TASK TO COMPLETE → Write only the number of lines in the entries below that contain the string "span".

RECORD SET →
* * * * * * * * *
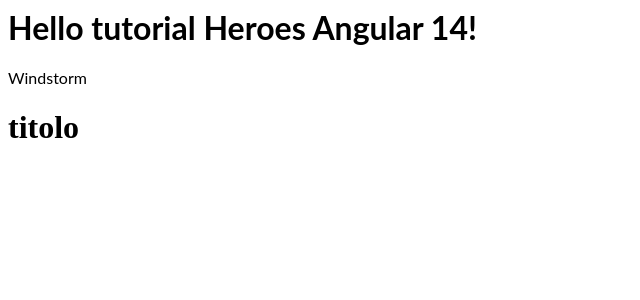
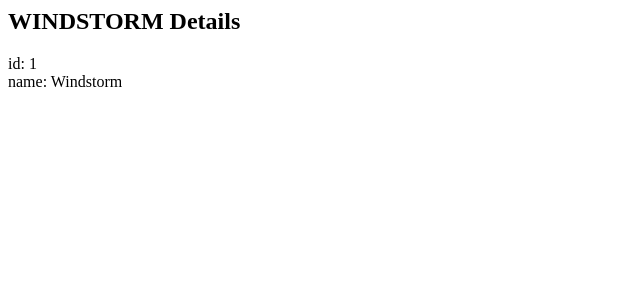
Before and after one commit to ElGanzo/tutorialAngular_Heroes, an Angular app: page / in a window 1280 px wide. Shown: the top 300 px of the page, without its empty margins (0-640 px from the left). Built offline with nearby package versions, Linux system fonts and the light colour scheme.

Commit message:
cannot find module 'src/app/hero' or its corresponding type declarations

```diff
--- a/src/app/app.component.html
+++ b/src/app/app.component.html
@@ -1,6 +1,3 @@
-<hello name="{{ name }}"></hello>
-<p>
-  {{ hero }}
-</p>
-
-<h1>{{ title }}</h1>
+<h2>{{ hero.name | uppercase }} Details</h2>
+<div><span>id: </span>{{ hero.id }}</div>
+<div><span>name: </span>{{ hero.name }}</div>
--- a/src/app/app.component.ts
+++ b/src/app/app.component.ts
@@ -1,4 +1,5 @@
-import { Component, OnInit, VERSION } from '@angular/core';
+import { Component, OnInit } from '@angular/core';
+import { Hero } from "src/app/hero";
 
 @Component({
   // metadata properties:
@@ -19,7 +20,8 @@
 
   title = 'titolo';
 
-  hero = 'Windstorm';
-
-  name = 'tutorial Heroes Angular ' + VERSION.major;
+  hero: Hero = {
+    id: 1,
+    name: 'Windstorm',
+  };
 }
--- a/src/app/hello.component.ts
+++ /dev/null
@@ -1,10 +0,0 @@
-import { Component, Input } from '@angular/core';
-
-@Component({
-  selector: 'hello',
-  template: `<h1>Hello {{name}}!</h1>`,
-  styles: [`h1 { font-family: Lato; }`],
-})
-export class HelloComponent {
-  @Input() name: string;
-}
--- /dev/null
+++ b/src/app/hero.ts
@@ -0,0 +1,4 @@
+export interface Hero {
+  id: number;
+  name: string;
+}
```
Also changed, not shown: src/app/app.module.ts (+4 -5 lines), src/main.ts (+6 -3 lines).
* * * * * * * * *
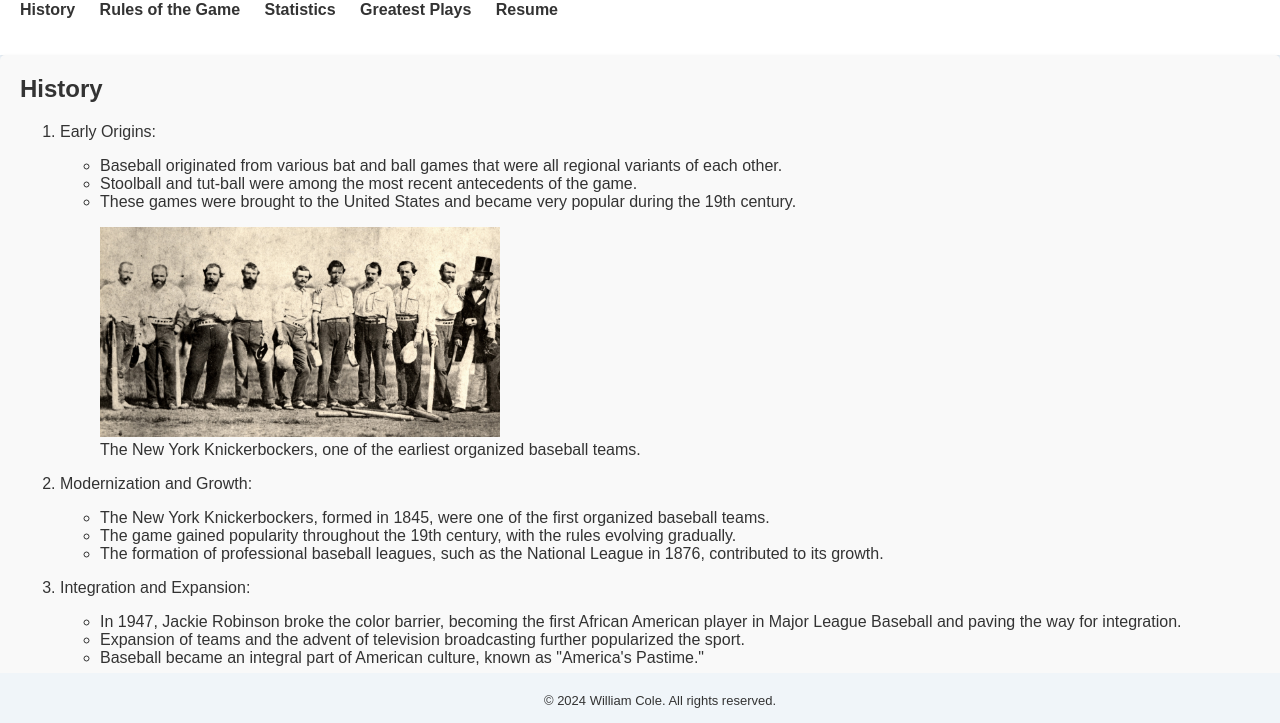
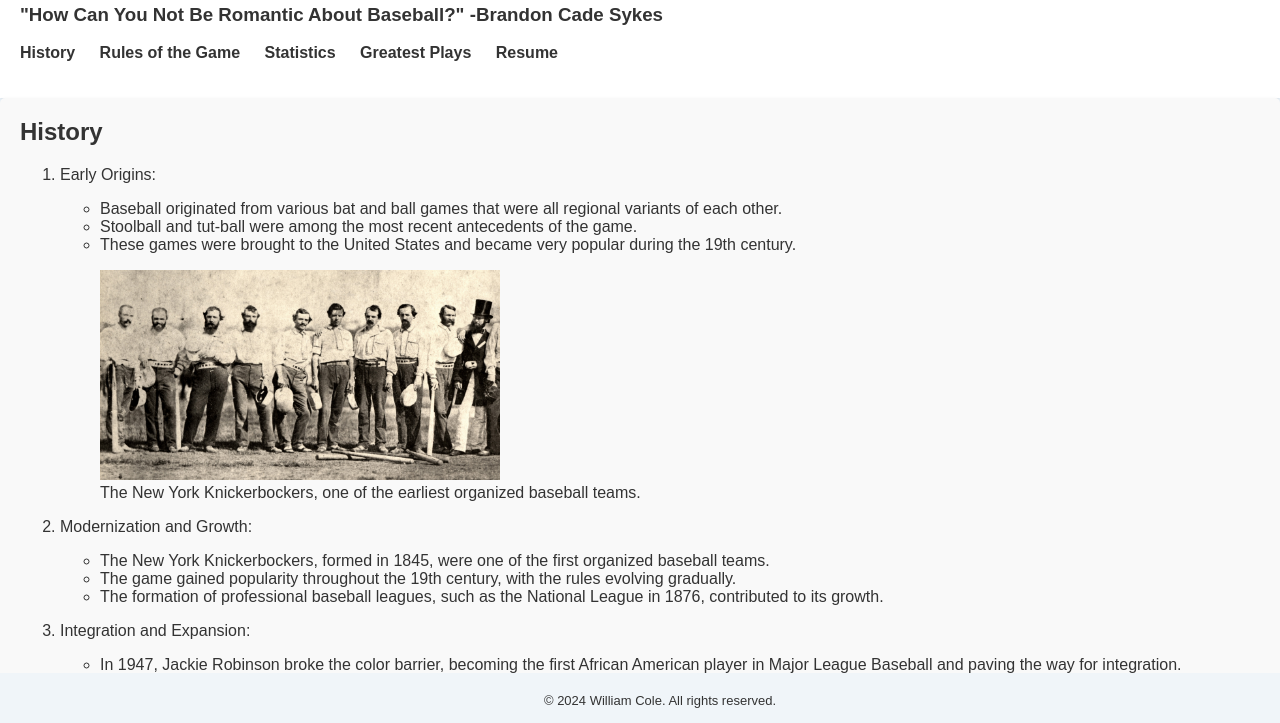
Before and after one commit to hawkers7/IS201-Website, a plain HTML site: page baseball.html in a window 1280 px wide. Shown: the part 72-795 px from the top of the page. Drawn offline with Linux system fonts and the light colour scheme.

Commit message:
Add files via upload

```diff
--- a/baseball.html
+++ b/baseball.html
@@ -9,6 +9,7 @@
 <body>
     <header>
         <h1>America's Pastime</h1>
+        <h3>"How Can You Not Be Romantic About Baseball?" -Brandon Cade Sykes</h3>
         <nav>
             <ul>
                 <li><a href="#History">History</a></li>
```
* * * * * * * * *
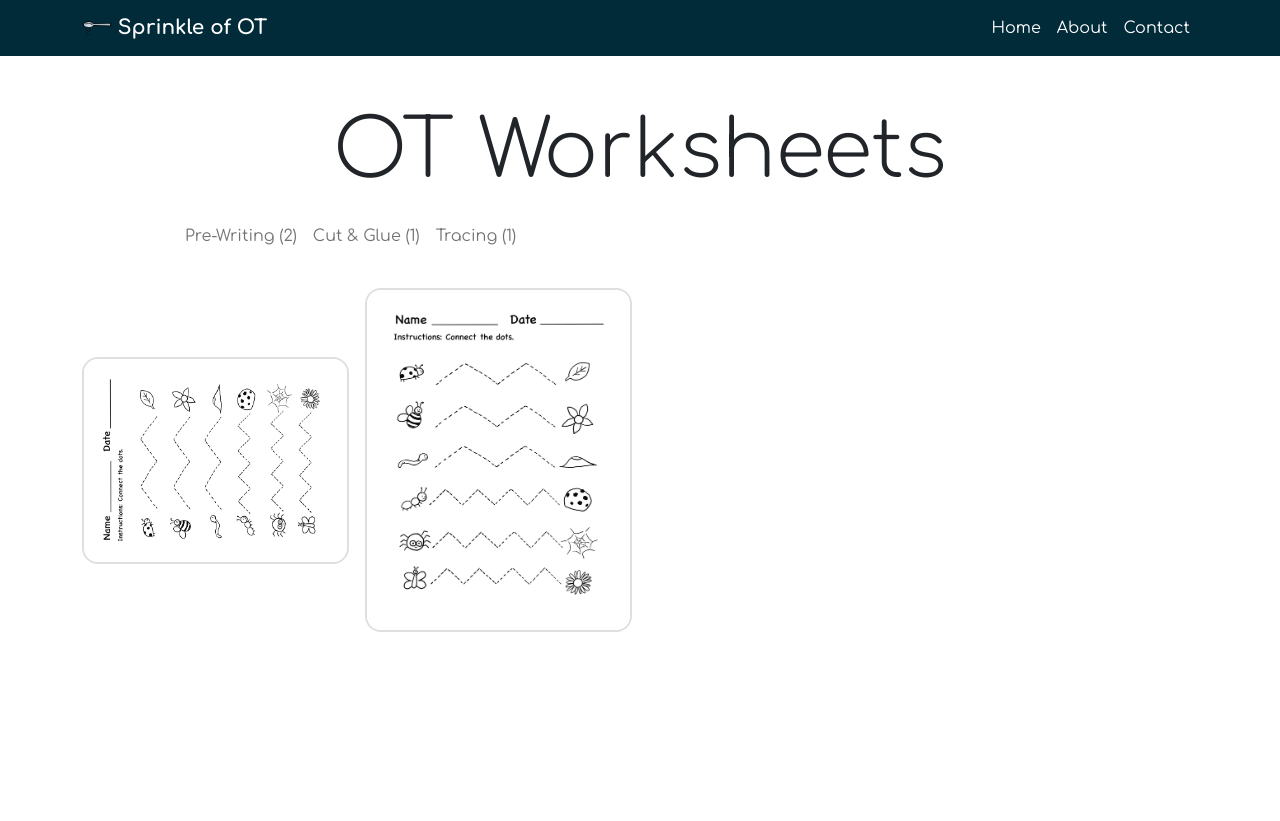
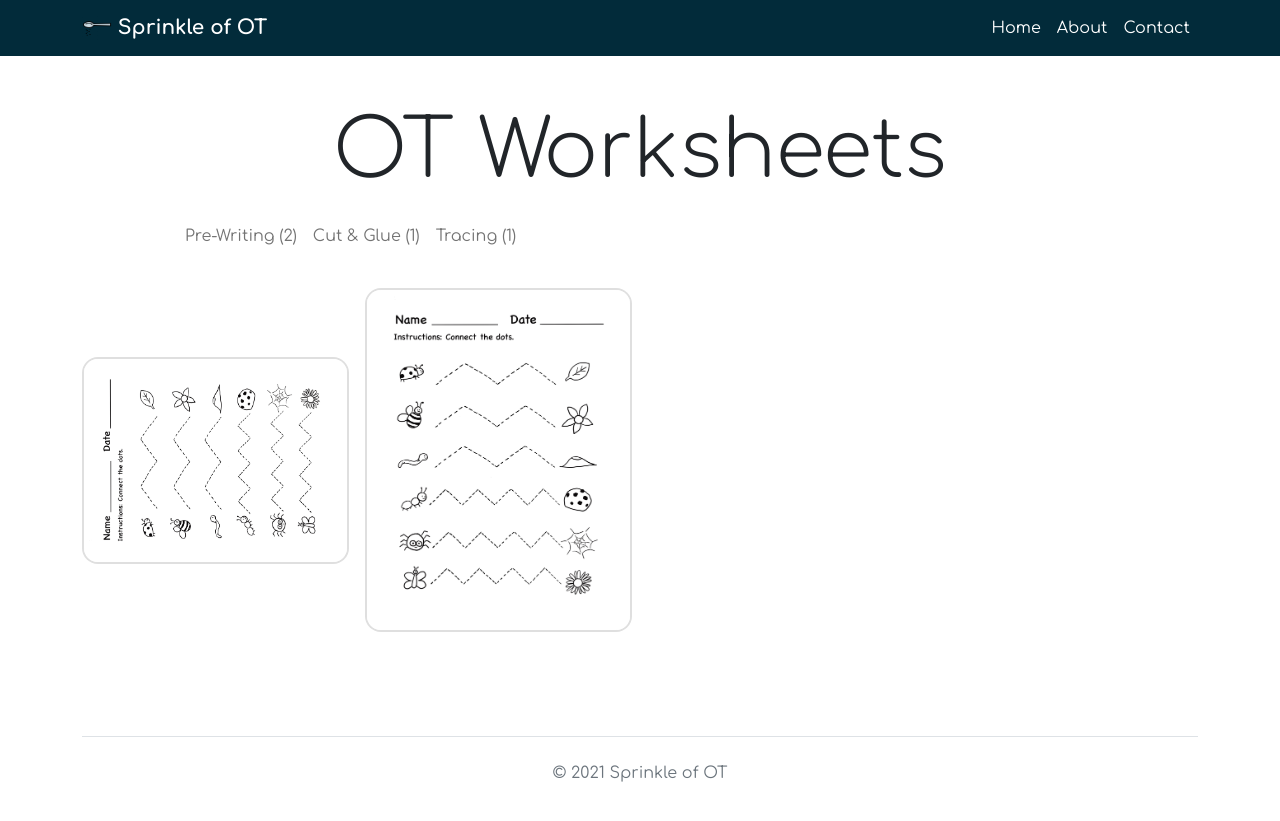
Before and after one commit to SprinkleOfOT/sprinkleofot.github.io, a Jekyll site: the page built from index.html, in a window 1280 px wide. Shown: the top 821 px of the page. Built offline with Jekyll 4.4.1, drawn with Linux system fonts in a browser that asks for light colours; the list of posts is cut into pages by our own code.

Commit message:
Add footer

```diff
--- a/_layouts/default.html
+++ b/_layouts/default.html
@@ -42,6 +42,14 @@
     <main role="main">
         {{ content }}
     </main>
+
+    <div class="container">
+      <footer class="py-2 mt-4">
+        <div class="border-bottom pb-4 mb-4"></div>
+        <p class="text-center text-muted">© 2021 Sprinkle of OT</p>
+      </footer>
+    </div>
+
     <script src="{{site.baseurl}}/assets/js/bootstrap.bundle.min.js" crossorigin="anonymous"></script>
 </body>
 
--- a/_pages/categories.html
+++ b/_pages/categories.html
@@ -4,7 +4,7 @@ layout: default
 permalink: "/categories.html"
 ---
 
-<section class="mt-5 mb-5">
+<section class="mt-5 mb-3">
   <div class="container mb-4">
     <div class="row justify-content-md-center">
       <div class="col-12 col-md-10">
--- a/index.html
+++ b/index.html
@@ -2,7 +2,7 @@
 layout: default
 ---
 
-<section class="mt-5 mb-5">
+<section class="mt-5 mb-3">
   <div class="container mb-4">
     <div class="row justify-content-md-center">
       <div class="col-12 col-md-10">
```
* * * * * * * * *
RESPONSE AREA → 2